Instructions to follow. Print out each entry below exactly; do not carry over any image.

Available records.
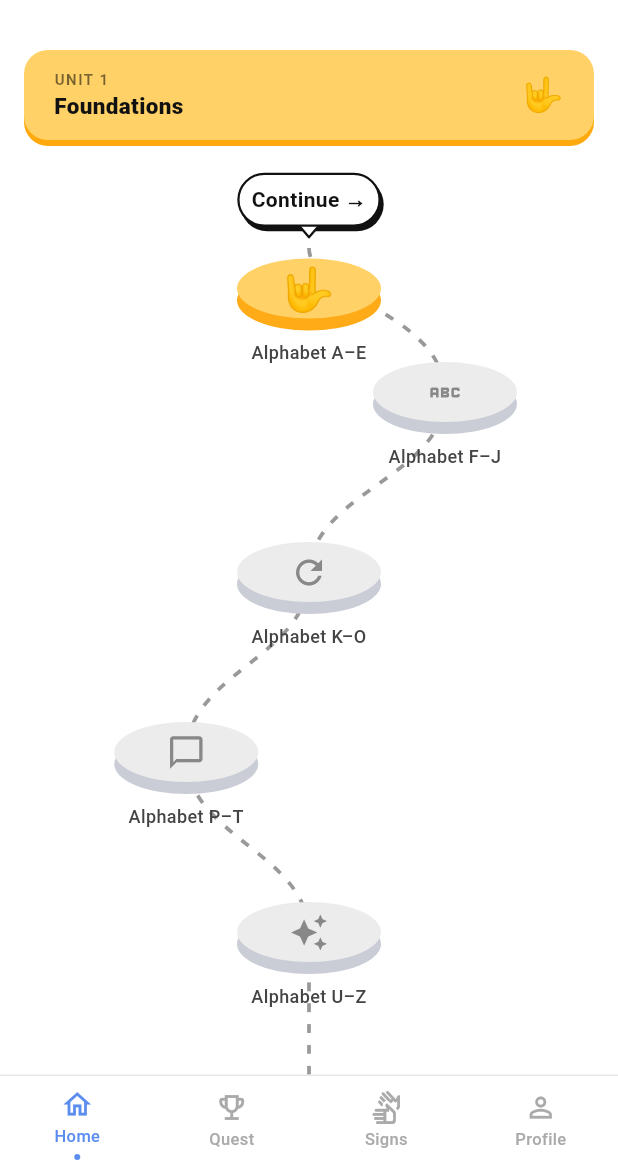
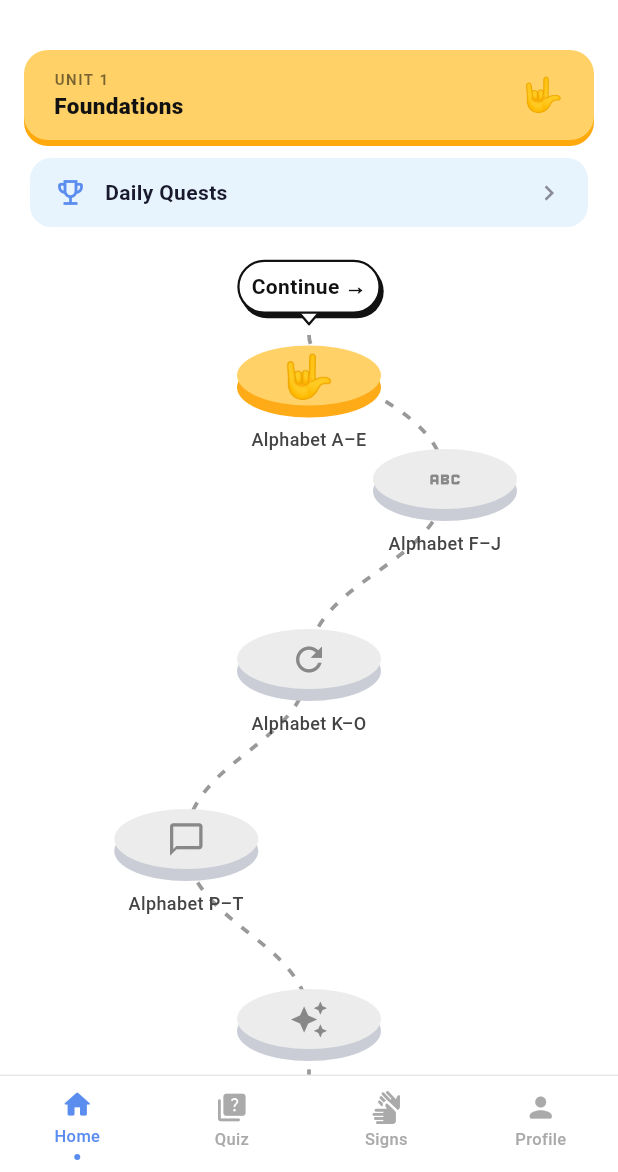
Before and after one commit to yunityn929-coder/asl-sign-recognition-app, a Flutter app: the HomeScreen screen opened by its route, on a phone screen of 412 x 824 dp, the part 64-1236 px from its top. Run offline on Flutter 3.47's test engine with Material 3 defaults, Android fonts, the light colour scheme and no system bars; our stand-ins replace camera, cloud_firestore, firebase_auth, firebase_core, flutter_riverpod, flutter_tts and 4 more; missing offline and left inert: tflite_flutter; accounts and stored records are empty; network calls fail.

Commit message:
Add Quiz tab to bottom nav, wire quest card to home screen

```diff
--- a/lib/core/constants/route_constants.dart
+++ b/lib/core/constants/route_constants.dart
@@ -29,6 +29,7 @@ const String kRouteSigns                       = '/signs';
 const String kRouteProfile                     = '/profile';
 const String kRouteLessonExercise              = '/lesson/:lessonId/exercise';
 const String kRouteLessonResults               = '/lesson/:lessonId/results';
+const String kRouteQuiz                        = '/quiz';
 const String kRouteQuizSession                 = '/quiz/session';
 const String kRouteQuizResult                  = '/quiz/result';
 
@@ -63,5 +64,6 @@ const String kRouteNameSigns                       = 'signs';
 const String kRouteNameProfile                     = 'profile';
 const String kRouteNameLessonExercise              = 'lesson-exercise';
 const String kRouteNameLessonResults               = 'lesson-results';
+const String kRouteNameQuiz                        = 'quiz';
 const String kRouteNameQuizSession                 = 'quiz-session';
 const String kRouteNameQuizResult                  = 'quiz-result';
--- a/lib/core/navigation/app_shell.dart
+++ b/lib/core/navigation/app_shell.dart
@@ -21,7 +21,7 @@ class AppShell extends StatelessWidget {
   }
 
   int _tabIndex(String path) {
-    if (path.startsWith('/quest')) return 1;
+    if (path.startsWith('/quiz')) return 1;
     if (path.startsWith('/signs')) return 2;
     if (path.startsWith('/profile')) return 3;
     return 0;
@@ -30,7 +30,7 @@ class AppShell extends StatelessWidget {
   void _navigate(BuildContext context, int index) {
     switch (index) {
       case 0: context.go(kRouteHome);
-      case 1: context.go(kRouteQuest);
+      case 1: context.go(kRouteQuiz);
       case 2: context.go(kRouteSigns);
       case 3: context.go(kRouteProfile);
     }
@@ -44,10 +44,10 @@ class _BottomNavBar extends StatelessWidget {
   const _BottomNavBar({required this.currentIndex, required this.onTabTapped});
 
   static const _items = [
-    _NavItem(icon: Icons.home_outlined, label: 'Home'),
-    _NavItem(icon: Icons.emoji_events_outlined, label: 'Quest'),
-    _NavItem(icon: Icons.sign_language_outlined, label: 'Signs'),
-    _NavItem(icon: Icons.person_outline, label: 'Profile'),
+    _NavItem(icon: Icons.home_rounded, label: 'Home'),
+    _NavItem(icon: Icons.quiz_rounded, label: 'Quiz'),
+    _NavItem(icon: Icons.sign_language_rounded, label: 'Signs'),
+    _NavItem(icon: Icons.person_rounded, label: 'Profile'),
   ];
 
   @override
--- a/lib/router.dart
+++ b/lib/router.dart
@@ -45,6 +45,7 @@ import 'screens/lesson/exercise_screen.dart';
 import 'screens/lesson/results_screen.dart';
 
 // Quiz flow
+import 'screens/quiz/quiz_screen.dart';
 import 'screens/quiz/quiz_session_screen.dart';
 import 'screens/quiz/quiz_result_screen.dart';
 
@@ -125,7 +126,7 @@ final GoRouter appRouter = GoRouter(
       },
     ),
 
-    // Shell — persistent bottom nav for Home / Quest / Signs / Profile
+    // Shell — persistent bottom nav for Home / Quiz / Signs / Profile
     ShellRoute(
       builder: (context, state, child) => AppShell(child: child),
       routes: [
@@ -133,6 +134,11 @@ final GoRouter appRouter = GoRouter(
           path: kRouteHome,
           name: kRouteNameHome,
           builder: (context, state) => const HomeScreen(),
+        ),
+        GoRoute(
+          path: kRouteQuiz,
+          name: kRouteNameQuiz,
+          builder: (context, state) => const QuizScreen(),
         ),
         GoRoute(
           path: kRouteQuest,
--- a/lib/screens/home/home_screen.dart
+++ b/lib/screens/home/home_screen.dart
@@ -110,6 +110,7 @@ class _HomeScreenState extends ConsumerState<HomeScreen> {
             activeIndex: _activeUnit,
             sections: kSections,
           ),
+          _DailyQuestsCard(onTap: () => context.go(kRouteQuest)),
           Expanded(
             child: lessonsAsync.when(
               data: (lessons) => _buildBody(context, uid, lessons),
@@ -313,3 +314,39 @@ class _StreakBadge extends StatelessWidget {
     );
   }
 }
+
+class _DailyQuestsCard extends StatelessWidget {
+  final VoidCallback onTap;
+  const _DailyQuestsCard({required this.onTap});
+
+  @override
+  Widget build(BuildContext context) {
+    return Padding(
+      padding: const EdgeInsets.fromLTRB(20, 8, 20, 4),
+      child: Material(
+        color: AppColors.backgroundAccent,
+        borderRadius: BorderRadius.circular(14),
+        child: InkWell(
+          borderRadius: BorderRadius.circular(14),
+          onTap: onTap,
+          child: const Padding(
+            padding: EdgeInsets.symmetric(horizontal: 16, vertical: 12),
+            child: Row(
+              children: [
+                Icon(Icons.emoji_events_outlined, color: AppColors.primary, size: 22),
+                SizedBox(width: 12),
+                Expanded(
+                  child: Text(
+                    'Daily Quests',
+                    style: TextStyle(fontSize: 14, fontWeight: FontWeight.w700, color: AppColors.textPrimary),
+                  ),
+                ),
+                Icon(Icons.chevron_right, color: AppColors.textSecondary, size: 20),
+              ],
+            ),
+          ),
+        ),
+      ),
+    );
+  }
+}
```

Problem solution.
Before and after one commit to yunityn929-coder/asl-sign-recognition-app, a Flutter app: the HomeScreen screen opened by its route, on a phone screen of 412 x 824 dp, the part 64-1236 px from its top. Run offline on Flutter 3.47's test engine with Material 3 defaults, Android fonts, the light colour scheme and no system bars; our stand-ins replace camera, cloud_firestore, firebase_auth, firebase_core, flutter_riverpod, flutter_tts and 4 more; missing offline and left inert: tflite_flutter; accounts and stored records are empty; network calls fail.

Commit message:
Add Quiz tab to bottom nav, wire quest card to home screen

```diff
--- a/lib/core/constants/route_constants.dart
+++ b/lib/core/constants/route_constants.dart
@@ -29,6 +29,7 @@ const String kRouteSigns                       = '/signs';
 const String kRouteProfile                     = '/profile';
 const String kRouteLessonExercise              = '/lesson/:lessonId/exercise';
 const String kRouteLessonResults               = '/lesson/:lessonId/results';
+const String kRouteQuiz                        = '/quiz';
 const String kRouteQuizSession                 = '/quiz/session';
 const String kRouteQuizResult                  = '/quiz/result';
 
@@ -63,5 +64,6 @@ const String kRouteNameSigns                       = 'signs';
 const String kRouteNameProfile                     = 'profile';
 const String kRouteNameLessonExercise              = 'lesson-exercise';
 const String kRouteNameLessonResults               = 'lesson-results';
+const String kRouteNameQuiz                        = 'quiz';
 const String kRouteNameQuizSession                 = 'quiz-session';
 const String kRouteNameQuizResult                  = 'quiz-result';
--- a/lib/core/navigation/app_shell.dart
+++ b/lib/core/navigation/app_shell.dart
@@ -21,7 +21,7 @@ class AppShell extends StatelessWidget {
   }
 
   int _tabIndex(String path) {
-    if (path.startsWith('/quest')) return 1;
+    if (path.startsWith('/quiz')) return 1;
     if (path.startsWith('/signs')) return 2;
     if (path.startsWith('/profile')) return 3;
     return 0;
@@ -30,7 +30,7 @@ class AppShell extends StatelessWidget {
   void _navigate(BuildContext context, int index) {
     switch (index) {
       case 0: context.go(kRouteHome);
-      case 1: context.go(kRouteQuest);
+      case 1: context.go(kRouteQuiz);
       case 2: context.go(kRouteSigns);
       case 3: context.go(kRouteProfile);
     }
@@ -44,10 +44,10 @@ class _BottomNavBar extends StatelessWidget {
   const _BottomNavBar({required this.currentIndex, required this.onTabTapped});
 
   static const _items = [
-    _NavItem(icon: Icons.home_outlined, label: 'Home'),
-    _NavItem(icon: Icons.emoji_events_outlined, label: 'Quest'),
-    _NavItem(icon: Icons.sign_language_outlined, label: 'Signs'),
-    _NavItem(icon: Icons.person_outline, label: 'Profile'),
+    _NavItem(icon: Icons.home_rounded, label: 'Home'),
+    _NavItem(icon: Icons.quiz_rounded, label: 'Quiz'),
+    _NavItem(icon: Icons.sign_language_rounded, label: 'Signs'),
+    _NavItem(icon: Icons.person_rounded, label: 'Profile'),
   ];
 
   @override
--- a/lib/router.dart
+++ b/lib/router.dart
@@ -45,6 +45,7 @@ import 'screens/lesson/exercise_screen.dart';
 import 'screens/lesson/results_screen.dart';
 
 // Quiz flow
+import 'screens/quiz/quiz_screen.dart';
 import 'screens/quiz/quiz_session_screen.dart';
 import 'screens/quiz/quiz_result_screen.dart';
 
@@ -125,7 +126,7 @@ final GoRouter appRouter = GoRouter(
       },
     ),
 
-    // Shell — persistent bottom nav for Home / Quest / Signs / Profile
+    // Shell — persistent bottom nav for Home / Quiz / Signs / Profile
     ShellRoute(
       builder: (context, state, child) => AppShell(child: child),
       routes: [
@@ -133,6 +134,11 @@ final GoRouter appRouter = GoRouter(
           path: kRouteHome,
           name: kRouteNameHome,
           builder: (context, state) => const HomeScreen(),
+        ),
+        GoRoute(
+          path: kRouteQuiz,
+          name: kRouteNameQuiz,
+          builder: (context, state) => const QuizScreen(),
         ),
         GoRoute(
           path: kRouteQuest,
--- a/lib/screens/home/home_screen.dart
+++ b/lib/screens/home/home_screen.dart
@@ -110,6 +110,7 @@ class _HomeScreenState extends ConsumerState<HomeScreen> {
             activeIndex: _activeUnit,
             sections: kSections,
           ),
+          _DailyQuestsCard(onTap: () => context.go(kRouteQuest)),
           Expanded(
             child: lessonsAsync.when(
               data: (lessons) => _buildBody(context, uid, lessons),
@@ -313,3 +314,39 @@ class _StreakBadge extends StatelessWidget {
     );
   }
 }
+
+class _DailyQuestsCard extends StatelessWidget {
+  final VoidCallback onTap;
+  const _DailyQuestsCard({required this.onTap});
+
+  @override
+  Widget build(BuildContext context) {
+    return Padding(
+      padding: const EdgeInsets.fromLTRB(20, 8, 20, 4),
+      child: Material(
+        color: AppColors.backgroundAccent,
+        borderRadius: BorderRadius.circular(14),
+        child: InkWell(
+          borderRadius: BorderRadius.circular(14),
+          onTap: onTap,
+          child: const Padding(
+            padding: EdgeInsets.symmetric(horizontal: 16, vertical: 12),
+            child: Row(
+              children: [
+                Icon(Icons.emoji_events_outlined, color: AppColors.primary, size: 22),
+                SizedBox(width: 12),
+                Expanded(
+                  child: Text(
+                    'Daily Quests',
+                    style: TextStyle(fontSize: 14, fontWeight: FontWeight.w700, color: AppColors.textPrimary),
+                  ),
+                ),
+                Icon(Icons.chevron_right, color: AppColors.textSecondary, size: 20),
+              ],
+            ),
+          ),
+        ),
+      ),
+    );
+  }
+}
```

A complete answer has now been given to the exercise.